What you will do:
Scan the records for the word "center". Copy each line that includes it.

Dataset content:

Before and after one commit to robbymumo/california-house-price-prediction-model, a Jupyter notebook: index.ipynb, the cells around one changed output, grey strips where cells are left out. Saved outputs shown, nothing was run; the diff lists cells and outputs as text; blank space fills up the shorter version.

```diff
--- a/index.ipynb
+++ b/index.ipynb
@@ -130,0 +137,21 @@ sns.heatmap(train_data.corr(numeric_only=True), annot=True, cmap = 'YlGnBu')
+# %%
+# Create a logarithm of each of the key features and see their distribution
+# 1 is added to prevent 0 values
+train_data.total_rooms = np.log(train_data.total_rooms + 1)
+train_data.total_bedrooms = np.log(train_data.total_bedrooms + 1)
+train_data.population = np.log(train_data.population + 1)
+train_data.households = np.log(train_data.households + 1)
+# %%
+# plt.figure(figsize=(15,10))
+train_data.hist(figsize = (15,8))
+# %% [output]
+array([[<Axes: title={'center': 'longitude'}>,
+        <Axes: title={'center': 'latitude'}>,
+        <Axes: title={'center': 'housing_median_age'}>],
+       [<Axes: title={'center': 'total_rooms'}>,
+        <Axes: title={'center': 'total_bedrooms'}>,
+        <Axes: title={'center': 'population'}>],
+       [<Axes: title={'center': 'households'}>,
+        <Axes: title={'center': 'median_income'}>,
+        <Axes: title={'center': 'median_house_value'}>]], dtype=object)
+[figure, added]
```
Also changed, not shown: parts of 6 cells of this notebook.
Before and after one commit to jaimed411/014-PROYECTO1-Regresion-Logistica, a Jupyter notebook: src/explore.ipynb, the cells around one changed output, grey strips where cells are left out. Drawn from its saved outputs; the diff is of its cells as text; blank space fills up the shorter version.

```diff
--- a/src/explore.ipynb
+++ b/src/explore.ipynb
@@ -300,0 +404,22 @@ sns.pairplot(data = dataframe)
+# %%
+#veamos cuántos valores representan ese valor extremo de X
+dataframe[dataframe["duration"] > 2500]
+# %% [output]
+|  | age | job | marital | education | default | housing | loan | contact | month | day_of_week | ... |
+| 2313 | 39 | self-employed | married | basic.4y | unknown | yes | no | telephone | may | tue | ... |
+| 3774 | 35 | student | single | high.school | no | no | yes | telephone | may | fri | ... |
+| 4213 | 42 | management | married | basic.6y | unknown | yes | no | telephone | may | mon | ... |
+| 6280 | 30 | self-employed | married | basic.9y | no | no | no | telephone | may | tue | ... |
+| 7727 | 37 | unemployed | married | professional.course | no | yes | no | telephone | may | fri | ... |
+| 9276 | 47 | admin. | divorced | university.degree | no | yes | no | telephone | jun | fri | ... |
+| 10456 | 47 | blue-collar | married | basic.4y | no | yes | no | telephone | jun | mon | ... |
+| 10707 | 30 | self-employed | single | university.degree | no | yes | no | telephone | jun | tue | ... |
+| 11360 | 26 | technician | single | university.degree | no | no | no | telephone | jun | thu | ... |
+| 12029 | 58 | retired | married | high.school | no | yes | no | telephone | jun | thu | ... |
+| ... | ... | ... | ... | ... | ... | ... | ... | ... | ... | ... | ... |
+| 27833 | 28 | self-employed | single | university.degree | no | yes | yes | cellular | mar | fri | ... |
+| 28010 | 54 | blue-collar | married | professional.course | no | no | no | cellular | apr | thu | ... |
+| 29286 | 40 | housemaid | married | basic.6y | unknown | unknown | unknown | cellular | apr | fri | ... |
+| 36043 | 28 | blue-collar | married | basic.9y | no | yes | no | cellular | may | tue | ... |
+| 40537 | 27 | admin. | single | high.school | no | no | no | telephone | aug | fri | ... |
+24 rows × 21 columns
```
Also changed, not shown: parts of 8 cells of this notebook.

Task output:
+array([[<Axes: title={'center': 'longitude'}>,
+        <Axes: title={'center': 'latitude'}>,
+        <Axes: title={'center': 'housing_median_age'}>],
+       [<Axes: title={'center': 'total_rooms'}>,
+        <Axes: title={'center': 'total_bedrooms'}>,
+        <Axes: title={'center': 'population'}>],
+       [<Axes: title={'center': 'households'}>,
+        <Axes: title={'center': 'median_income'}>,
+        <Axes: title={'center': 'median_house_value'}>]], dtype=object)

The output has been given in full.